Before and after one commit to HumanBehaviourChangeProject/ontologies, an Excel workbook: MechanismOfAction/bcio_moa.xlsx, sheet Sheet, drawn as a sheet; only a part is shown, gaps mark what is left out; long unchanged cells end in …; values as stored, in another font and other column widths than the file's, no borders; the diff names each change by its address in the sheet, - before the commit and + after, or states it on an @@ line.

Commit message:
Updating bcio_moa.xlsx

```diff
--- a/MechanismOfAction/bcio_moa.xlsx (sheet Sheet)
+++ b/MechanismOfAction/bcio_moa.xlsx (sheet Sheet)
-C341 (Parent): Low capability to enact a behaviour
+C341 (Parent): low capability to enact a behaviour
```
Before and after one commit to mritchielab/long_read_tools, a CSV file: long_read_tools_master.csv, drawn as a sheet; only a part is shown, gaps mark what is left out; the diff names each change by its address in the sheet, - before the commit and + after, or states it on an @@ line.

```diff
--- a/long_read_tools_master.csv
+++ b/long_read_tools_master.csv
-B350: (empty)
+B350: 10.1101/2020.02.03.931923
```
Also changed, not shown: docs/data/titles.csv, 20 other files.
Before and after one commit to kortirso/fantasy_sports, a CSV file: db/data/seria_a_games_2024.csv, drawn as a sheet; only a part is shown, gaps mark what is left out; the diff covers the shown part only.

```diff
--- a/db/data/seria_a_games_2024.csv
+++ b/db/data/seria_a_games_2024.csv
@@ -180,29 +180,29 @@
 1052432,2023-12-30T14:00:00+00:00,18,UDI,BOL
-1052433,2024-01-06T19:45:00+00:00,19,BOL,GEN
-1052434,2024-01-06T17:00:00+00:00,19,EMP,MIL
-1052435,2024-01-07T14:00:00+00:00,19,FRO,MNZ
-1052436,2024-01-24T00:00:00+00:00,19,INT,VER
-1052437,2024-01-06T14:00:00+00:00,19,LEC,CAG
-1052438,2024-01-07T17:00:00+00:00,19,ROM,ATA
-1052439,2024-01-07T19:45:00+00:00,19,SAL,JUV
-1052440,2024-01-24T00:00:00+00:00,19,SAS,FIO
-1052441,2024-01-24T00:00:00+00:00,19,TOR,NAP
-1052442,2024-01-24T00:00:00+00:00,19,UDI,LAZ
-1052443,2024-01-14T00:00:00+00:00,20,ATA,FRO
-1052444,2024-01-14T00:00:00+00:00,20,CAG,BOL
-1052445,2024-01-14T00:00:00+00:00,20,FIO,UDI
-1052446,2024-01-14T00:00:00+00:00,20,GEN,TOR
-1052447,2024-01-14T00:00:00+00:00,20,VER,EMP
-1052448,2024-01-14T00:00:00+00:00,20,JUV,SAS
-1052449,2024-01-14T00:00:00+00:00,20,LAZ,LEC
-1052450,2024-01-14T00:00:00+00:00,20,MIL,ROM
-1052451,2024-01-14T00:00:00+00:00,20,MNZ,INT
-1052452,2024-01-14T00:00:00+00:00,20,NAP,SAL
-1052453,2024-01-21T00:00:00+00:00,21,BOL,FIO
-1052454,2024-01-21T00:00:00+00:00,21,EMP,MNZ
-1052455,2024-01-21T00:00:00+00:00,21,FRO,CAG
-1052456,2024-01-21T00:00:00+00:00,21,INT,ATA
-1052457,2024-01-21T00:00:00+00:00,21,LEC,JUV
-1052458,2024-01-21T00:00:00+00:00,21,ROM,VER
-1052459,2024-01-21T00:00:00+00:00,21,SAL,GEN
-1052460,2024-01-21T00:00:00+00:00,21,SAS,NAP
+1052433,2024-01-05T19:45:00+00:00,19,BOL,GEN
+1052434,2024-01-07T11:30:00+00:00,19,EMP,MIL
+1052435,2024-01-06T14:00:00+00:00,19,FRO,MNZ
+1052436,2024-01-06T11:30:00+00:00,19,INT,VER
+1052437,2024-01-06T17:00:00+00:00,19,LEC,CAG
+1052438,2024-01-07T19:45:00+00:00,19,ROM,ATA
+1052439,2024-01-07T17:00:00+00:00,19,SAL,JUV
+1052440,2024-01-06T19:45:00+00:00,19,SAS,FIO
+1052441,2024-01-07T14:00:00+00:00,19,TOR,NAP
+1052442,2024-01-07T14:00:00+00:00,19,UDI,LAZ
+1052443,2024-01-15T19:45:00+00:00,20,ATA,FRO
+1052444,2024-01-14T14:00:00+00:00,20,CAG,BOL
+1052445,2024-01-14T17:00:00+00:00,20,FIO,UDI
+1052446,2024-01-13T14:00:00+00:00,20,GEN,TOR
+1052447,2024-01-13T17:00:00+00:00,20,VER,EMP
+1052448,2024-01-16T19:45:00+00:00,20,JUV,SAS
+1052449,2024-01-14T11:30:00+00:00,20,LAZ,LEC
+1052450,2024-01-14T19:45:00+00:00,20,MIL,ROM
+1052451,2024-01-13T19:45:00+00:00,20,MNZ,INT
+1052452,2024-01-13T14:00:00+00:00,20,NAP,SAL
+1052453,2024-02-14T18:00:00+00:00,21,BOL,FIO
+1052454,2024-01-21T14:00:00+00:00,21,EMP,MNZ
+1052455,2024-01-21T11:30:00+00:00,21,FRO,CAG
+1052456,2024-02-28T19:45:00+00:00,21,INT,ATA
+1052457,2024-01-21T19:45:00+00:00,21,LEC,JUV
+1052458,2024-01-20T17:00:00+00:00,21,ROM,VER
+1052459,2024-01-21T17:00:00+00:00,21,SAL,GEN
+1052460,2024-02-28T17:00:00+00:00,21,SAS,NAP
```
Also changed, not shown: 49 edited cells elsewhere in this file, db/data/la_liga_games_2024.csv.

» ASSIGNED TASK
Return every line from the records above that holds the word "data".

» SOLUTION TO THIS TASK
Also changed, not shown: docs/data/titles.csv, 20 other files.
Before and after one commit to kortirso/fantasy_sports, a CSV file: db/data/seria_a_games_2024.csv, drawn as a sheet; only a part is shown, gaps mark what is left out; the diff covers the shown part only.
--- a/db/data/seria_a_games_2024.csv
+++ b/db/data/seria_a_games_2024.csv
Also changed, not shown: 49 edited cells elsewhere in this file, db/data/la_liga_games_2024.csv.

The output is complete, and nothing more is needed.